I believe that the average consumer seeing this strapline would make a connection with Specsavers. I am confirmed in this view by the fact that this was Asda’s intention” (para 153). He further commented: “Asda intended to benefit from the power of attraction attaching to the Specsavers brand and to exploit, without paying any compensation, Specsavers’ marketing efforts by conveying to consumers that Asda offered real value in the form of spectacle savings
With regard to the third ground, this was stayed pending a reference to the CJEU. He said he was satisfied that this was a case in which it was necessary to seek the guidance of the CJEU as to the correct approach to be adopted to Article 15 of the Regulation where a trade mark proprietor seeks to establish use of a trade mark on the basis of the use of that mark in conjunction with another element. The following questions were put to the CJEU:
A. Where a trader has separate registrations of Community trade marks for:
- a graphic device mark;
- a word mark; and uses the two together, is such use capable of amounting to use of the graphic device mark for the purposes of Article 15 of Regulation 40/94? If yes, how is the question of use of the graphic mark to be assessed?
B. Does it make a difference if:
- the word mark is superimposed over the graphic device?
- the trader also has the combined mark comprising graphic device and word mark registered as a Community trade mark?
C. Does the answer to A or B depend upon whether the graphic device and the words are perceived by the average consumer as (i) being separate signs; or (ii) each having an independent distinctive role? If so, how?
Lord Justice Kitchin said that the question of whether the logo has been infringed under Article 9(1)(b) or (c) was one on which the Court had received very little assistance on. He said he would therefore welcome further short written submissions on this issue should it be necessary once the CJEU has responded to the questions he asked.
These further questions have been put to the CJEU on whether it is permissible to take into account the enhanced reputation enjoyed by Specsavers in the colour green:
D. Where a Community trade mark is not registered in colour, but the proprietor has used it extensively in a particular colour or combination of colours such that it has become associated in the mind of a significant portion of the public (in a part but not the whole of the Community) with that colour or combination of colours, is the colour or colours in which the defendant uses the sign complained of relevant in the global assessment of (i) likelihood of confusion under Article 9(1)(b) or (ii) unfair advantage under Article 9(1)(c) of Regulation 40/94? If so, how?
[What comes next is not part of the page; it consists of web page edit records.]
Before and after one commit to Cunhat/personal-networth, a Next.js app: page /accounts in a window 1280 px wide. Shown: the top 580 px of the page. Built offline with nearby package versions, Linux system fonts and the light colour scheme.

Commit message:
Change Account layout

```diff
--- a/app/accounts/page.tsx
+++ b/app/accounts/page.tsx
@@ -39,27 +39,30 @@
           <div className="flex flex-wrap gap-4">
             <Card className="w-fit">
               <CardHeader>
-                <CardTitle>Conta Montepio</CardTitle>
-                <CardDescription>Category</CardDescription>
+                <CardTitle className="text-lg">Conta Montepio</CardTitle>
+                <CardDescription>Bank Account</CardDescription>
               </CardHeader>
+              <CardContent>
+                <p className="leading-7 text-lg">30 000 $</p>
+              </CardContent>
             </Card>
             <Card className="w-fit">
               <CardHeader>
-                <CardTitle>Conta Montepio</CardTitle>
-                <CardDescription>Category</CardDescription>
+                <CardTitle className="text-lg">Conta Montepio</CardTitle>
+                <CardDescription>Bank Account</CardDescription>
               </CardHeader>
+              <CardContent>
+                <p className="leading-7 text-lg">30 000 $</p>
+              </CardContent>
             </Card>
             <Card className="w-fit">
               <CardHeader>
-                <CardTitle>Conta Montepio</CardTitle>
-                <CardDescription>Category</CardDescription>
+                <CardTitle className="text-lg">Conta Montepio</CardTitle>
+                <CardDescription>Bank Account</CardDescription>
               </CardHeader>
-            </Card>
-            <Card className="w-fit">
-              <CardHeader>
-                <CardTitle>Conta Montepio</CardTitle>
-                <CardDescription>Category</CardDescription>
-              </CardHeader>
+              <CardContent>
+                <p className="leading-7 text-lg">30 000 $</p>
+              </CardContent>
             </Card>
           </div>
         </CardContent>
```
E. If so, is it relevant as part of the global assessment that the defendant itself is associated in the mind of a significant portion of the public with the colour or particular combination of colours which it is using for the sign complained of?
We look forward to receiving the judgment of the CJEU in connection with these questions. In particular, it will be interesting to see whether the CJEU follows its findings in the HAVE A BREAK case (Case C-353/03 Société des Produits Nestlé v Mars UK Ltd  ECR I-6135).
In that case the Court found at paras 29-30 that:
the expression ‘use of the mark as a trade mark’ must .. be understood as referring solely to use of the mark for the purposes of the identification, by the relevant class of persons, of the product or service as originating from a given undertaking. Yet, such identification … may be as a result both of the use, as part of a registered trade mark, of a component thereof and of the use of a separate mark in conjunction with a registered trade mark. In both cases it is sufficient that, in consequence of such use, the relevant class of persons actually perceive the product or service, designated exclusively by the mark applied for, as originating from a given undertaking.